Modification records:
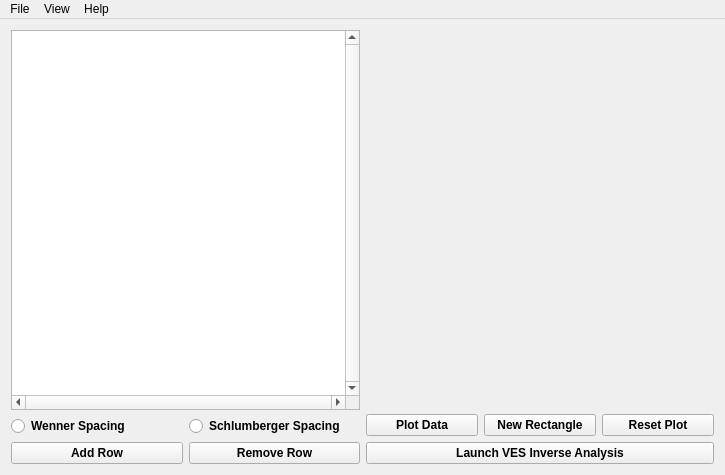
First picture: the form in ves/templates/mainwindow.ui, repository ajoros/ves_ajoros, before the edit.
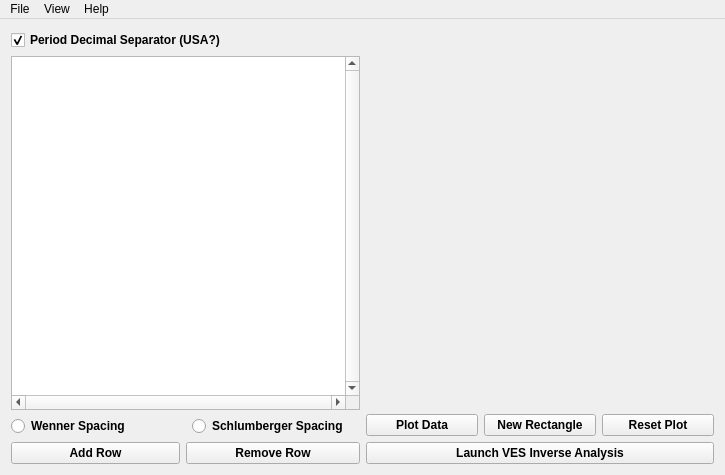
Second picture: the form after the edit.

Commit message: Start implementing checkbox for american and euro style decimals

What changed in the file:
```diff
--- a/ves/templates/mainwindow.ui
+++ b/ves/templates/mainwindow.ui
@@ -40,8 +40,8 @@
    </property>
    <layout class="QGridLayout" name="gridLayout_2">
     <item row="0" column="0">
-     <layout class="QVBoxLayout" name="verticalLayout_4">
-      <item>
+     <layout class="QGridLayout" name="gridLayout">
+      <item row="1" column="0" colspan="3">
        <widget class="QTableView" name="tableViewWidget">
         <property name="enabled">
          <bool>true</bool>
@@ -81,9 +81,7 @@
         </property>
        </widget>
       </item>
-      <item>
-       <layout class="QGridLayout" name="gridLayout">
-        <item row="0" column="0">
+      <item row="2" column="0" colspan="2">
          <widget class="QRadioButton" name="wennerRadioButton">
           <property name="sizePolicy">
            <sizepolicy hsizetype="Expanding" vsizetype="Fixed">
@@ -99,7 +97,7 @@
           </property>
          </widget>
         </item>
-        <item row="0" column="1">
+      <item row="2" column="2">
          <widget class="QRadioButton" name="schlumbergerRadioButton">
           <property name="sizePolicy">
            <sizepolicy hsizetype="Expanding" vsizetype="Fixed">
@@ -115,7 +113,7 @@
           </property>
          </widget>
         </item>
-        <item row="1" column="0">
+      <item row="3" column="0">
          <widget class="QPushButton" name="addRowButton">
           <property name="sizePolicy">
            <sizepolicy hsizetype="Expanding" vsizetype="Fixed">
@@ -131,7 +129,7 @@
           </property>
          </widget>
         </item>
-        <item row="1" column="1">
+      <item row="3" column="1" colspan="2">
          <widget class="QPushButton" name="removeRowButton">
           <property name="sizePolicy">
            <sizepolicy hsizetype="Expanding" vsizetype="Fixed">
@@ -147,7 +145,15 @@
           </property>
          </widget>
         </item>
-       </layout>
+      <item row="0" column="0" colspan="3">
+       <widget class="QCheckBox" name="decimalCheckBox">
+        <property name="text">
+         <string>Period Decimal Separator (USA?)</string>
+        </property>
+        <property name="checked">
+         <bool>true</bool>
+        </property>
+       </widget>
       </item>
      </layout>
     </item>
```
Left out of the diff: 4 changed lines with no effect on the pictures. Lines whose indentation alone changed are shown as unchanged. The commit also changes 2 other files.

==

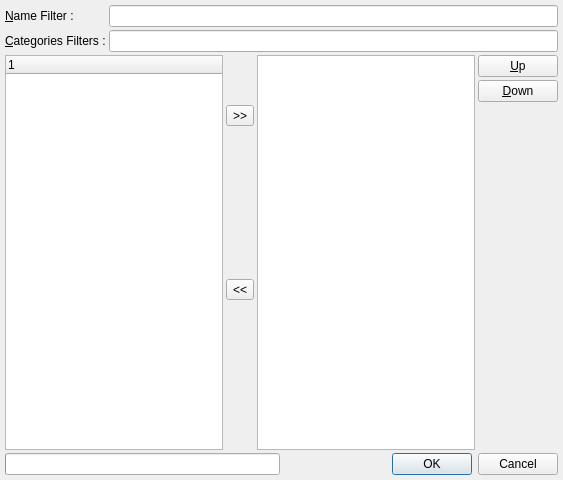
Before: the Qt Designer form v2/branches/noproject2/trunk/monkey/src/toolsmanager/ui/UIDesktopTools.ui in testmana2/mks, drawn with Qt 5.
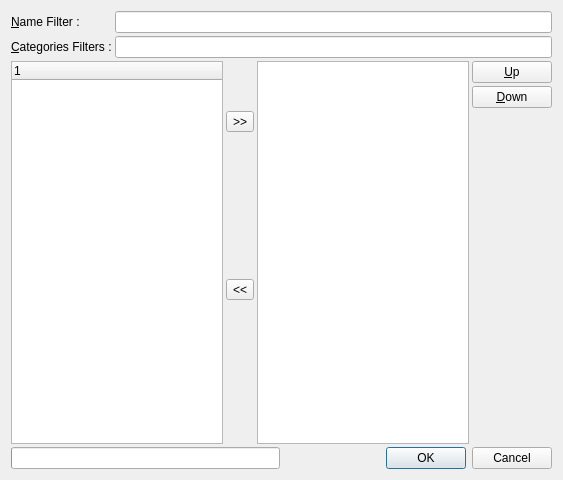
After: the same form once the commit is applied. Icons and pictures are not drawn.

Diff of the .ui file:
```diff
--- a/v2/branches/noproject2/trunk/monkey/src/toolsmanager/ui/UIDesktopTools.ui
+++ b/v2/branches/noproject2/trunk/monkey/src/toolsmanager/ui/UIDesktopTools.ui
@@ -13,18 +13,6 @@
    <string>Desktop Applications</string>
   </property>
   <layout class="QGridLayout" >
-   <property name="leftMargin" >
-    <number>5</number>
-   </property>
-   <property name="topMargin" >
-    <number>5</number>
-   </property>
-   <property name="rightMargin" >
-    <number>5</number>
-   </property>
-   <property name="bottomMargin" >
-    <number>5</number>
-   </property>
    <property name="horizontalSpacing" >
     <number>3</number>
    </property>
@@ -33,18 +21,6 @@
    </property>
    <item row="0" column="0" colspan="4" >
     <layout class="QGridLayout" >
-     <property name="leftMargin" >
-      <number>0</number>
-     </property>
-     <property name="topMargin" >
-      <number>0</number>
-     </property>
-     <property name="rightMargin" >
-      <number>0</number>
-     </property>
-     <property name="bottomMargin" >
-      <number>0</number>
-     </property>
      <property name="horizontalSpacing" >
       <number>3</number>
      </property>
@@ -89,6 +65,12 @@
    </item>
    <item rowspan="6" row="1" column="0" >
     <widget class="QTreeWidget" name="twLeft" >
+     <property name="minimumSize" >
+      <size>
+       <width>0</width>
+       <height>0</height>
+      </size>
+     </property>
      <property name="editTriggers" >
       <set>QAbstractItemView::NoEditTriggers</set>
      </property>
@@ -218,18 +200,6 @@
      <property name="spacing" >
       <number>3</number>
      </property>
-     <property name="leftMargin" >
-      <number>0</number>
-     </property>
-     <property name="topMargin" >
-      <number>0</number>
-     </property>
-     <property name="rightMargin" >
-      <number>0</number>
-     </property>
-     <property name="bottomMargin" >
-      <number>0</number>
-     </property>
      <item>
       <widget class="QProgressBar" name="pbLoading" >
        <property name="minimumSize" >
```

• _Instructions for the task_: From the entries above, extract each line containing "QGridLayout".

• _Exercise output_:
    <layout class="QGridLayout" name="gridLayout_2">
+     <layout class="QGridLayout" name="gridLayout">
-       <layout class="QGridLayout" name="gridLayout">
   <layout class="QGridLayout" >
     <layout class="QGridLayout" >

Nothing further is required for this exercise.